# Data for this exercise:
------------------------------------------------------------
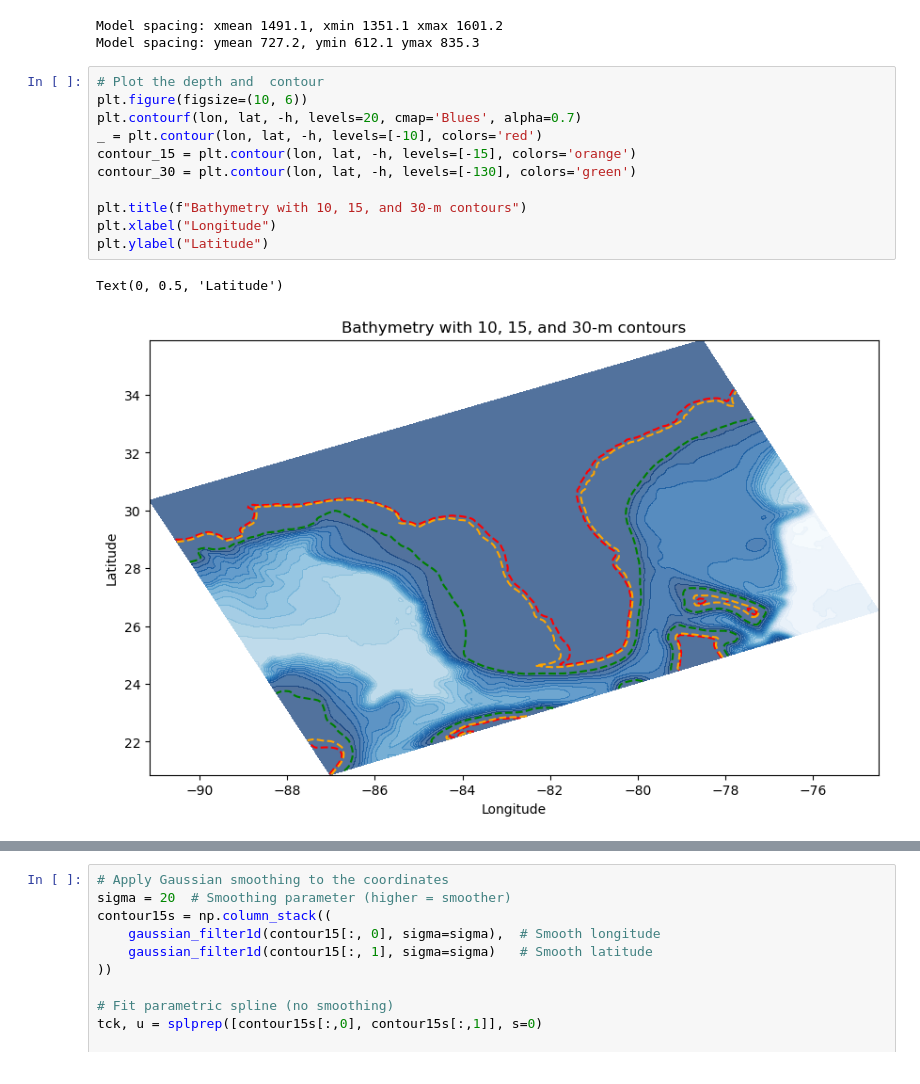
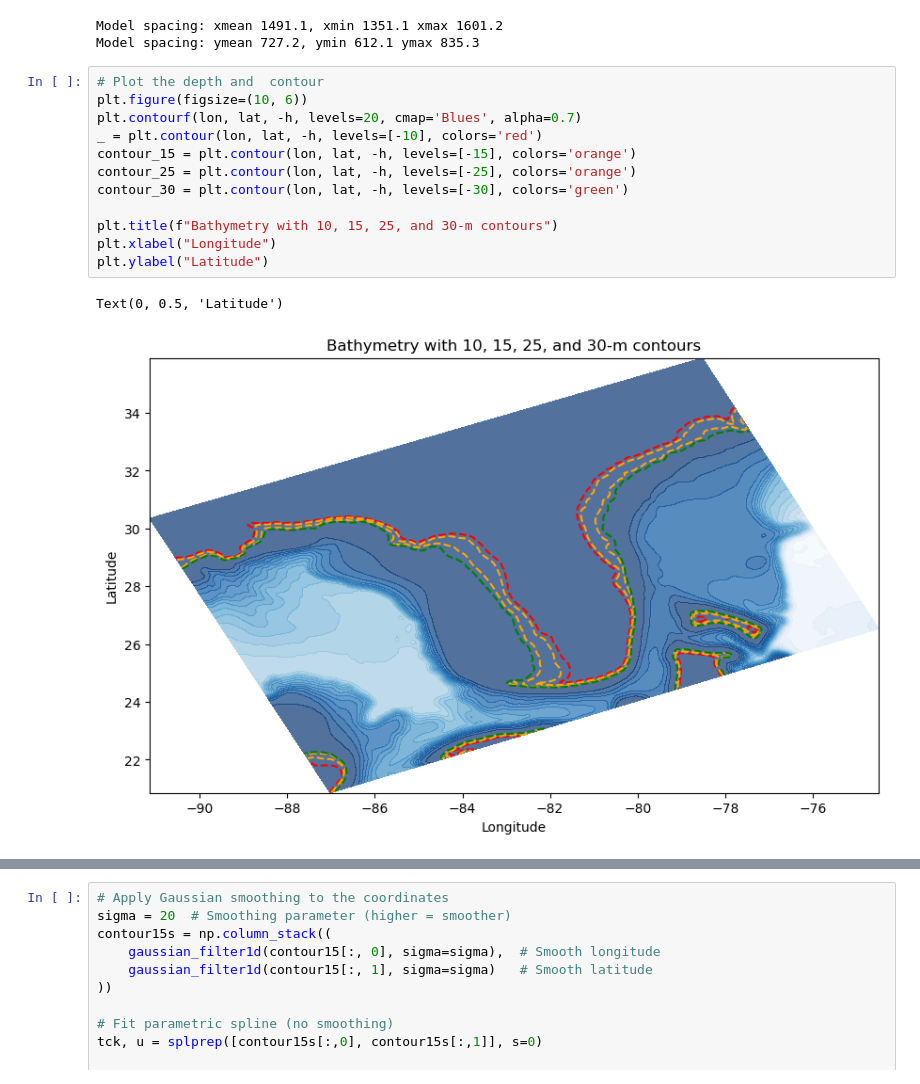
Before and after one commit to csherwood-usgs/NOPP_comparison, a Jupyter notebook: find_contour.ipynb, the cells around one changed output, grey strips where cells are left out. Drawn from its saved outputs; the diff is of its cells as text.

```diff
--- a/find_contour.ipynb
+++ b/find_contour.ipynb
@@ -60,17 +60,18 @@ Model spacing: ymean 727.2, ymin 612.1 ymax 835.3
 # %%
 # Plot the depth and  contour
 plt.figure(figsize=(10, 6))
 plt.contourf(lon, lat, -h, levels=20, cmap='Blues', alpha=0.7)
 _ = plt.contour(lon, lat, -h, levels=[-10], colors='red')
 contour_15 = plt.contour(lon, lat, -h, levels=[-15], colors='orange')
-contour_30 = plt.contour(lon, lat, -h, levels=[-130], colors='green')
+contour_25 = plt.contour(lon, lat, -h, levels=[-25], colors='orange')
+contour_30 = plt.contour(lon, lat, -h, levels=[-30], colors='green')
 
-plt.title(f"Bathymetry with 10, 15, and 30-m contours")
+plt.title(f"Bathymetry with 10, 15, 25, and 30-m contours")
 plt.xlabel("Longitude")
 plt.ylabel("Latitude")
 # %% [output]
 Text(0, 0.5, 'Latitude')
-[figure, old version]
+[figure, new version]
 # %%
 # Plot the depth and  contour
 plt.figure(figsize=(10, 6))
```
Also changed, not shown: parts of 4 cells of this notebook, 3 other files.
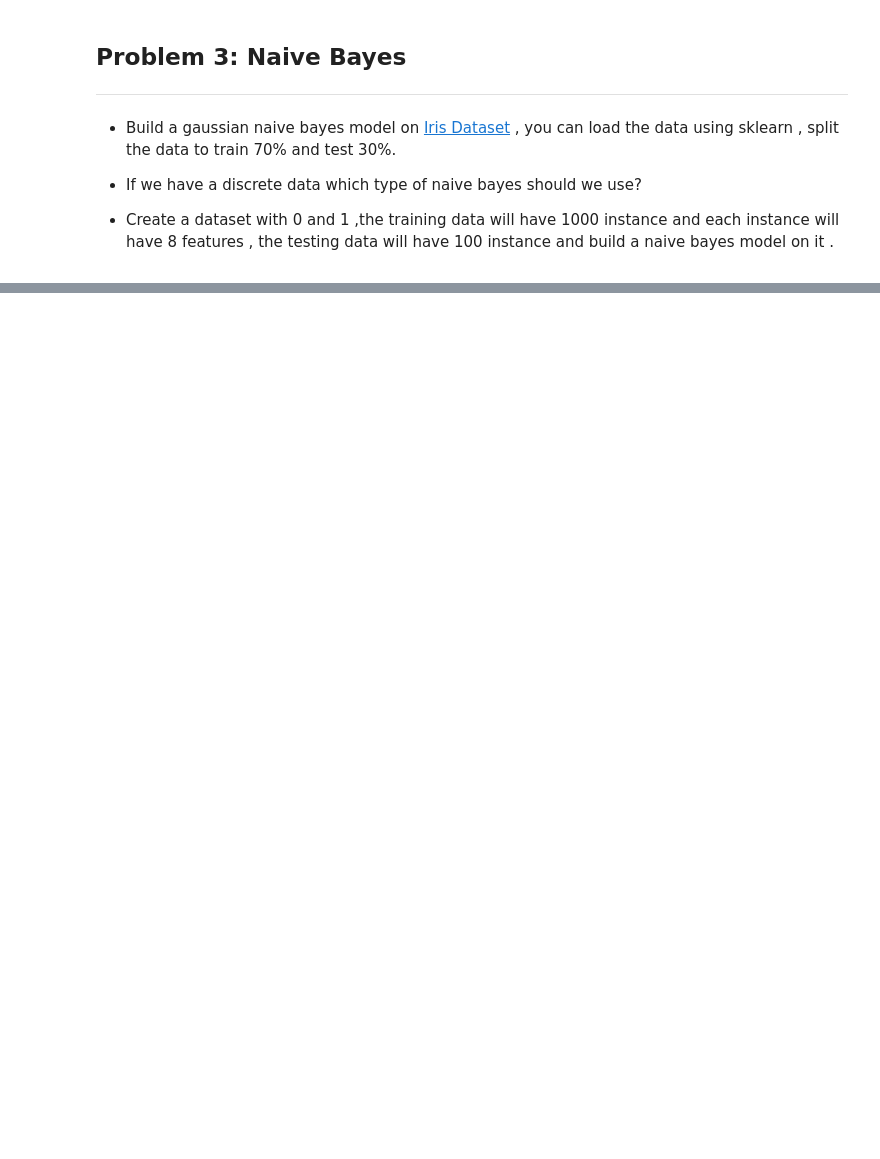
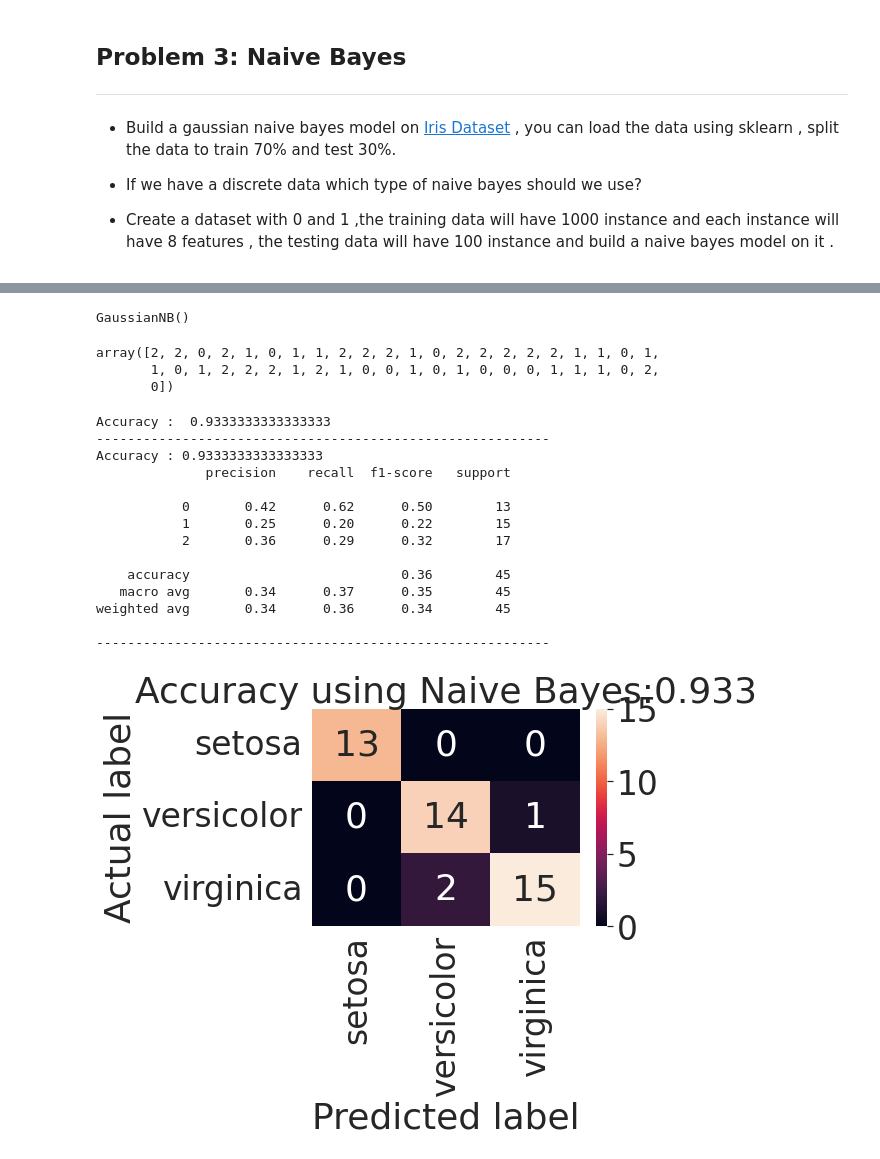
Before and after one commit to shahd1995913/Tahalf-Mechine-Learning-DS3, a Jupyter notebook: Tasks/ML1_S5_Assignment.ipynb, the cells around one changed output, grey strips where cells are left out. Cells and saved outputs as stored; diff of their text form; code cells hidden in the pictures; blank space fills up the shorter version.

```diff
--- a/Tasks/ML1_S5_Assignment.ipynb
+++ b/Tasks/ML1_S5_Assignment.ipynb
@@ -498,0 +199,9 @@ ValueError: ignored
+# %%
+#Create KNN Classifier
+knn = KNeighborsClassifier(n_neighbors=3)
+
+#Train the model using the training sets
+knn.fit(X_train, y_train)
+
+#Predict the response for test dataset
+y_pred = knn.predict(X_test)
@@ -512,0 +256,58 @@ ValueError: ignored
+# %%
+from sklearn.preprocessing import StandardScaler
+sc = StandardScaler()
+Naive_X_train = sc.fit_transform(Naive_X_train)
+Naive_X_test = sc.transform(Naive_X_test)
+# %%
+from sklearn.naive_bayes import GaussianNB
+classifier = GaussianNB()
+classifier.fit(Naive_X_train, Naive_y_train)
+# %% [output]
+GaussianNB()
+# %%
+Naive_y_pred = classifier.predict(Naive_X_test)
+Naive_y_pred
+# %% [output]
+array([2, 2, 0, 2, 1, 0, 1, 1, 2, 2, 2, 1, 0, 2, 2, 2, 2, 2, 1, 1, 0, 1,
+       1, 0, 1, 2, 2, 2, 1, 2, 1, 0, 0, 1, 0, 1, 0, 0, 0, 1, 1, 1, 0, 2,
+       0])
+# %%
+from sklearn.metrics import confusion_matrix
+cm1 = confusion_matrix(Naive_y_test, Naive_y_pred)
+from sklearn.metrics import accuracy_score
+
+print ("Accuracy : ", accuracy_score(Naive_y_test, Naive_y_pred))
+print("----------------------------------------------------------")
+
+custom_model_score_naive = accuracy_score(Naive_y_test,Naive_y_pred)
+print("Accuracy :",custom_model_score_naive)
+print(classification_report(Naive_y_test,y_pred))
+print("----------------------------------------------------------")
+
+
+# print(cm1)
+cm_df = pd.DataFrame(cm1,
+                     index = ['setosa','versicolor','virginica'],
+                     columns = ['setosa','versicolor','virginica'])
+
+sns.heatmap(cm_df, annot=True)
+plt.title('Accuracy using Naive Bayes:{0:.3f}'.format(accuracy_score(Naive_y_test, Naive_y_pred)))
+plt.ylabel('Actual label')
+plt.xlabel('Predicted label')
+plt.show()
+# %% [output]
+Accuracy :  0.9333333333333333
+----------------------------------------------------------
+Accuracy : 0.9333333333333333
+              precision    recall  f1-score   support
+
+           0       0.42      0.62      0.50        13
+           1       0.25      0.20      0.22        15
+           2       0.36      0.29      0.32        17
+
+    accuracy                           0.36        45
+   macro avg       0.34      0.37      0.35        45
+weighted avg       0.34      0.36      0.34        45
+
+----------------------------------------------------------
+[figure, added]
```
Also changed, not shown: parts of 43 cells of this notebook.
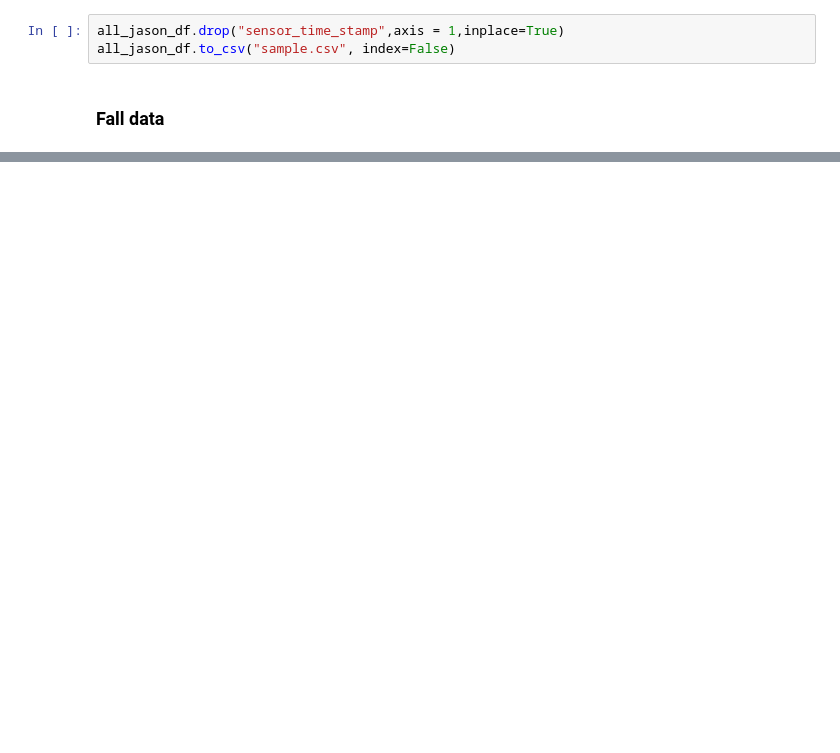
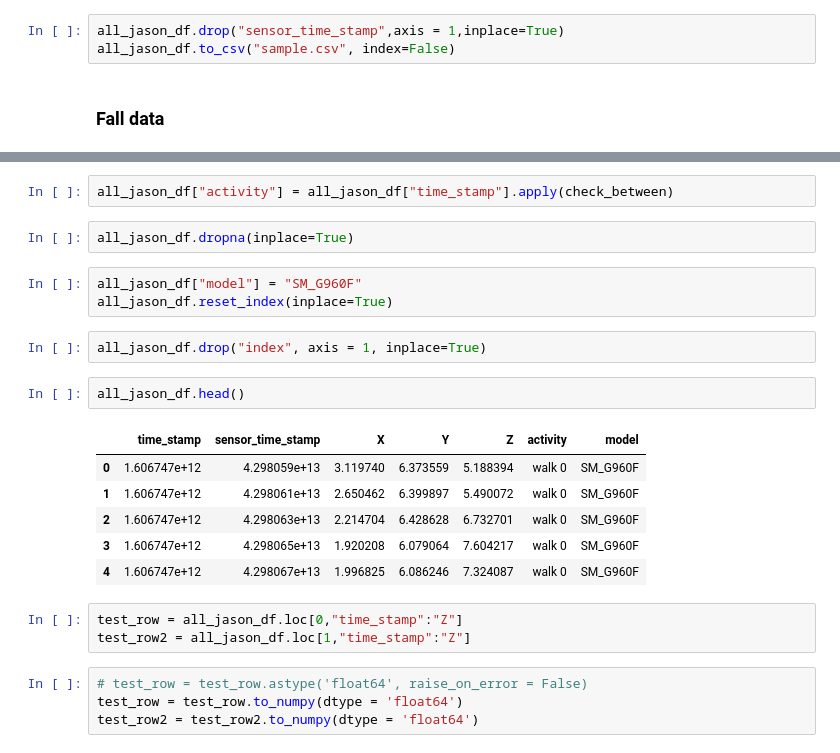
Before and after one commit to koka-koala/fallguys, a Jupyter notebook: notebooks/jin_intro.ipynb, the cells around one changed output, grey strips where cells are left out. Drawn from its saved outputs; the diff is of its cells as text; blank space fills up the shorter version.

```diff
--- a/notebooks/jin_intro.ipynb
+++ b/notebooks/jin_intro.ipynb
@@ -203,0 +228,25 @@ Fall data is different we are not using 2s bin otherwise it going to get dropped
+# %%
+all_jason_df["activity"] = all_jason_df["time_stamp"].apply(check_between)
+# %%
+all_jason_df.dropna(inplace=True)
+# %%
+all_jason_df["model"] = "SM_G960F"
+all_jason_df.reset_index(inplace=True)
+# %%
+all_jason_df.drop("index", axis = 1, inplace=True)
+# %%
+all_jason_df.head()
+# %% [output]
+|  | time_stamp | sensor_time_stamp | X | Y | Z | activity | model |
+| 0 | 1.606747e+12 | 4.298059e+13 | 3.119740 | 6.373559 | 5.188394 | walk 0 | SM_G960F |
+| 1 | 1.606747e+12 | 4.298061e+13 | 2.650462 | 6.399897 | 5.490072 | walk 0 | SM_G960F |
+| 2 | 1.606747e+12 | 4.298063e+13 | 2.214704 | 6.428628 | 6.732701 | walk 0 | SM_G960F |
+| 3 | 1.606747e+12 | 4.298065e+13 | 1.920208 | 6.079064 | 7.604217 | walk 0 | SM_G960F |
+| 4 | 1.606747e+12 | 4.298067e+13 | 1.996825 | 6.086246 | 7.324087 | walk 0 | SM_G960F |
+# %%
+test_row = all_jason_df.loc[0,"time_stamp":"Z"]
+test_row2 = all_jason_df.loc[1,"time_stamp":"Z"]
+# %%
+# test_row = test_row.astype('float64', raise_on_error = False)
+test_row = test_row.to_numpy(dtype = 'float64')
+test_row2 = test_row2.to_numpy(dtype = 'float64')
```
Also changed, not shown: parts of 36 cells of this notebook, 4 other files.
------------------------------------------------------------
# Instructions for the task:
Would you show all lines of the material above that contain the word "levels"?

# Task output:
 plt.contourf(lon, lat, -h, levels=20, cmap='Blues', alpha=0.7)
 _ = plt.contour(lon, lat, -h, levels=[-10], colors='red')
 contour_15 = plt.contour(lon, lat, -h, levels=[-15], colors='orange')
-contour_30 = plt.contour(lon, lat, -h, levels=[-130], colors='green')
+contour_25 = plt.contour(lon, lat, -h, levels=[-25], colors='orange')
+contour_30 = plt.contour(lon, lat, -h, levels=[-30], colors='green')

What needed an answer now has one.